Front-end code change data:
----
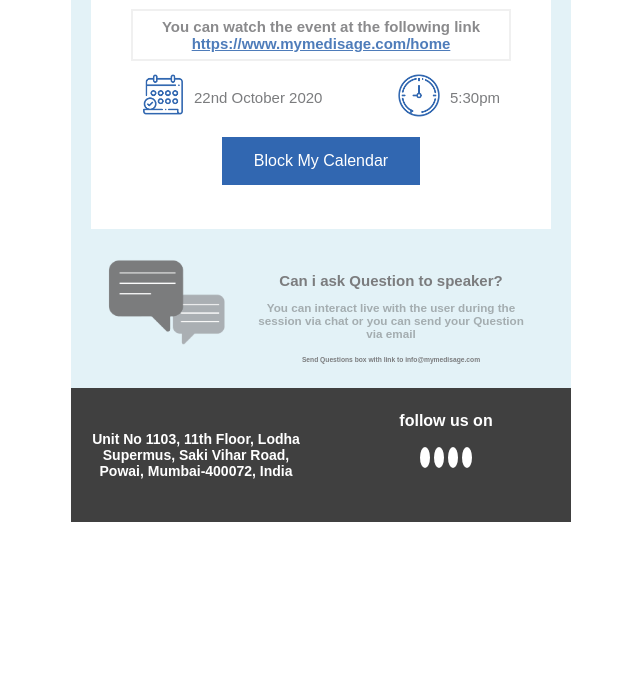
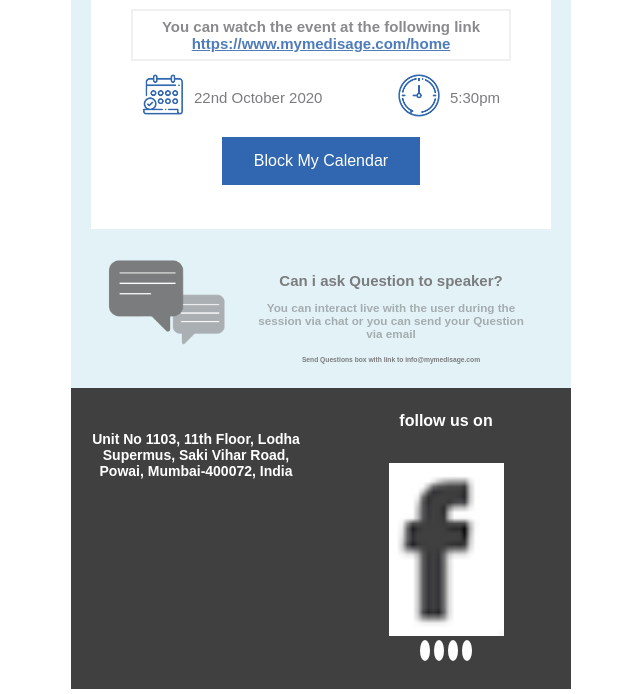
Before and after one commit to 1305-shivanijha/emailer2, a plain HTML site: page index.html in a window 1280 px wide. Shown: the part 714-1408 px from the top of the page, without its empty margins (319-959 px from the left). Before the commit the page ends 1241 px from the top, so only its background shows below. Drawn offline with Linux system fonts and the light colour scheme.

Commit message:
Update index.html

```diff
--- a/index.html
+++ b/index.html
@@ -326,6 +326,8 @@
 </div>
 <div class="column44" style="color:#7b7c7e;font-size:20px;">
 <h2 style="font-size:16px;color:white;">follow us on</h2>
+<img alt="Avatar" src="ff.png" style="width:50%;padding-top:20px;"/>
+
 <a class="fa fa-facebook" href="#"></a>
 <a class="fa fa-twitter" href="#"></a>
 <a class="fa fa-google" href="#"></a>
```
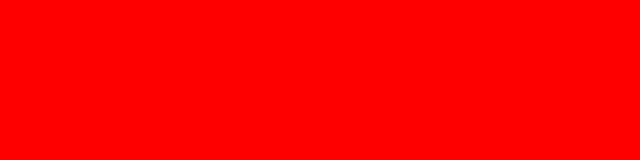
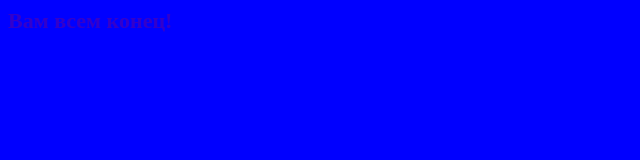
Before and after one commit to Klevino1/someth, a plain HTML site: page index.html in a window 1280 px wide. Shown: the whole page, without its empty margins (0-640 px from the left). Drawn offline with Linux system fonts and the light colour scheme.

Commit message:
Update index.html

```diff
--- a/index.html
+++ b/index.html
@@ -2,11 +2,17 @@
   <head>
     <style>
       body {
-        background-color: red;
+        background-color: blue;
         opacity: 0.2;
+      }
+      h1 {
+        color: red;
+        font-size: 22px;
+        font-weight: bold;
       }
     </style>
     <body>
+      <h1>Вам всем конец!</h1>
     </body>
   </head>
 </html>
```
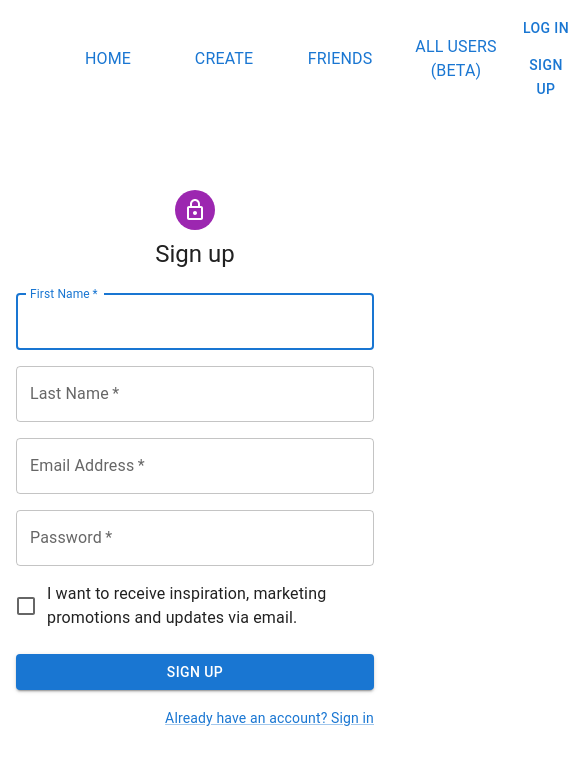
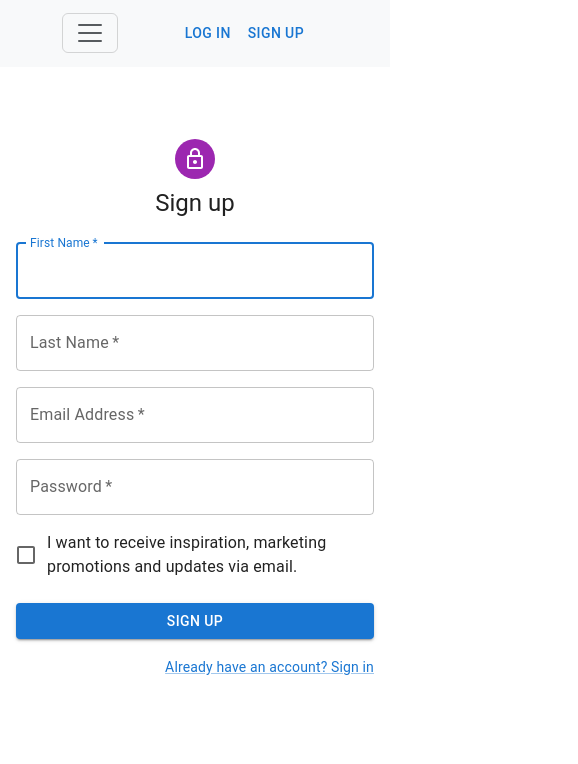
Before and after one commit to cleff27/diary, a React (Create React App) app: page /signup in a window 390 px wide. Shown: the top 764 px of the page, 578 px wide, since content can reach past the window. Built offline with nearby package versions, Linux system fonts and the light colour scheme; no server answers; the HTML template or start-up script is replaced by a standard one.

Commit message:
testing responsive changes

```diff
--- a/package.json
+++ b/package.json
@@ -12,6 +12,7 @@
     "@testing-library/react": "^13.4.0",
     "@testing-library/user-event": "^13.5.0",
     "axios": "^1.6.3",
+    "bootstrap": "^5.3.2",
     "dotenv": "^16.3.1",
     "react": "^18.2.0",
     "react-dom": "^18.2.0",
--- a/public/index.html
+++ b/public/index.html
@@ -25,6 +25,12 @@
       Learn how to configure a non-root public URL by running `npm run build`.
     -->
     <title>MyDiary</title>
+    <link
+      href="https://cdn.jsdelivr.net/npm/bootstrap@5.3.2/dist/css/bootstrap.min.css"
+      rel="stylesheet"
+      integrity="sha384-T3c6CoIi6uLrA9TneNEoa7RxnatzjcDSCmG1MXxSR1GAsXEV/Dwwykc2MPK8M2HN"
+      crossorigin="anonymous"
+    />
   </head>
   <body>
     <noscript>You need to enable JavaScript to run this app.</noscript>
@@ -39,5 +45,10 @@
       To begin the development, run `npm start` or `yarn start`.
       To create a production bundle, use `npm run build` or `yarn build`.
     -->
+    <script
+      src="https://cdn.jsdelivr.net/npm/bootstrap@5.3.2/dist/js/bootstrap.bundle.min.js"
+      integrity="sha384-C6RzsynM9kWDrMNeT87bh95OGNyZPhcTNXj1NW7RuBCsyN/o0jlpcV8Qyq46cDfL"
+      crossorigin="anonymous"
+    ></script>
   </body>
 </html>
--- a/src/components/CreatedBlogs/CreatedBlogs.js
+++ b/src/components/CreatedBlogs/CreatedBlogs.js
@@ -37,9 +37,9 @@
           <CircularProgress color="inherit" />
         </Backdrop>
       ) : dataRequired.length > 0 ? (
-        <Grid container spacing={2}>
+        <Grid container>
           {dataRequired.map((data, index) => (
-            <Grid xs={4}>
+            <Grid xs={12} md={4} sm={6} className="gridcard">
               <MediaCard data={data} key={index} />
             </Grid>
           ))}
--- a/src/components/CreatedBlogs/MyBlogs.js
+++ b/src/components/CreatedBlogs/MyBlogs.js
@@ -48,9 +48,9 @@
           <CircularProgress color="inherit" />
         </Backdrop>
       ) : dataRequired.length > 0 ? (
-        <Grid container spacing={2}>
+        <Grid container>
           {dataRequired.map((data, index) => (
-            <Grid xs={4}>
+            <Grid xs={12} md={4} sm={4} className="gridcard">
               <MediaCard data={data} key={index} />
             </Grid>
           ))}
--- a/src/components/CreatedBlogs/myblogs.css
+++ b/src/components/CreatedBlogs/myblogs.css
@@ -1,3 +1,6 @@
 .box-div {
   padding: 50px 100px;
 }
+.gridcard {
+  padding: 10px;
+}
--- a/src/components/FriendRequests/FriendRequests.js
+++ b/src/components/FriendRequests/FriendRequests.js
@@ -49,7 +49,7 @@
       ) : dataRequired.length > 0 ? (
         <Grid container spacing={2}>
           {dataRequired.map((data, index) => (
-            <Grid xs={4}>
+            <Grid xs={12} md={4} sm={6} className="gridcard">
               <MediaCardUsers
                 data={data}
                 key={index}
--- a/src/components/Friends/Friends.js
+++ b/src/components/Friends/Friends.js
@@ -50,7 +50,7 @@
       ) : dataRequired.length > 0 ? (
         <Grid container spacing={2}>
           {dataRequired.map((data, index) => (
-            <Grid xs={4}>
+            <Grid xs={12} md={4} sm={6} className="gridcard">
               <MediaCardUsers data={data} key={index} actionType="View" />
             </Grid>
           ))}
--- a/src/components/Navbar/Navbar.css
+++ b/src/components/Navbar/Navbar.css
@@ -1,8 +1,12 @@
 .maindiv {
-  display: flex;
-  align-items: center;
+  /* display: flex;
+  align-items: normal; */
   padding: 10px 50px;
 }
-.avatar-div {
+.navbar-brand {
   margin-left: auto;
+  display: flex;
 }
+.nav-tabss {
+  text-align: center;
+}
--- a/src/components/Navbar/Navbar.js
+++ b/src/components/Navbar/Navbar.js
@@ -8,8 +8,6 @@
 import IconButton from "@mui/material/IconButton";
 import Typography from "@mui/material/Typography";
 import Tooltip from "@mui/material/Tooltip";
-import PersonAdd from "@mui/icons-material/PersonAdd";
-import Settings from "@mui/icons-material/Settings";
 import Logout from "@mui/icons-material/Logout";
 import "./Navbar.css";
 import userContext from "../../context/userContext";
@@ -45,29 +43,55 @@
   };
   return (
     <React.Fragment>
-      <div className="maindiv">
+      <nav className="navbar navbar-expand-lg bg-body-tertiary maindiv">
+        <div className="container-fluid">
+          <button
+            className="navbar-toggler"
+            type="button"
+            data-bs-toggle="collapse"
+            data-bs-target="#navbarNav"
+            aria-controls="navbarNav"
+            aria-expanded="false"
+            aria-label="Toggle navigation"
+          >
+            <span className="navbar-toggler-icon"></span>
+          </button>
+          <div className="collapse navbar-collapse" id="navbarNav">
+            <ul className="navbar-nav">
+              <li className="nav-item">
                 <Link to="/">
                   <Button>
                     <Typography sx={{ minWidth: 100 }}>Home</Typography>
                   </Button>
                 </Link>
-
+              </li>
+              <li className="nav-item">
                 <Link to="/create">
                   <Button>
                     <Typography sx={{ minWidth: 100 }}>Create</Typography>
                   </Button>
                 </Link>
+              </li>
+              <li className="nav-item">
                 <Link to="/friends">
                   <Button>
                     <Typography sx={{ minWidth: 100 }}>Friends</Typography>
                   </Button>
                 </Link>
+              </li>
+              <li className="nav-item">
                 <Link to="/allUsers">
                   <Button>
-            <Typography sx={{ minWidth: 100 }}>{"All Users (beta)"}</Typography>
+                    <Typography sx={{ minWidth: 100 }}>
+                      {"All Users (beta)"}
+                    </Typography>
                   </Button>
                 </Link>
+              </li>
+            </ul>
+          </div>
 
+          <div className="navbar-brand">
             {contextData.isLoggedIn ? (
               <div className="avatar-div">
                 <Link to="/friendrequests">
@@ -108,6 +132,9 @@
               </div>
             )}
           </div>
+        </div>
+      </nav>
+
       <Menu
         anchorEl={anchorEl}
         id="account-menu"
--- a/src/components/ShowUsers/ShowUsers.js
+++ b/src/components/ShowUsers/ShowUsers.js
@@ -47,7 +47,7 @@
       ) : dataRequired.length > 0 ? (
         <Grid container spacing={2}>
           {dataRequired.map((data, index) => (
-            <Grid xs={4}>
+            <Grid xs={12} md={4} sm={6} className="gridcard">
               <MediaCardUsers
                 data={data}
                 key={index}
--- a/src/components/ViewBlog/ViewBlog.css
+++ b/src/components/ViewBlog/ViewBlog.css
@@ -32,3 +32,6 @@
   line-height: 1.6;
   color: #555;
 }
+.blog-para {
+  white-space: pre-wrap;
+}
--- a/src/components/ViewBlog/ViewBlog.js
+++ b/src/components/ViewBlog/ViewBlog.js
@@ -47,7 +47,7 @@
               Published on: <FormatDate />
             </p>
             <div className="blog-content">
-              <p>{dataRequired.content}</p>
+              <p className="blog-para">{dataRequired.content}</p>
             </div>
           </div>
         </div>
```
Also changed, not shown: 1 other file (tests, documents, lock files or other folders). Lines whose indentation alone changed are shown as unchanged.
----
• [Exercise prompt]: From the entries, copy every line in which the string "ViewBlog" can be found.

• [Result]:
--- a/src/components/ViewBlog/ViewBlog.css
+++ b/src/components/ViewBlog/ViewBlog.css
--- a/src/components/ViewBlog/ViewBlog.js
+++ b/src/components/ViewBlog/ViewBlog.js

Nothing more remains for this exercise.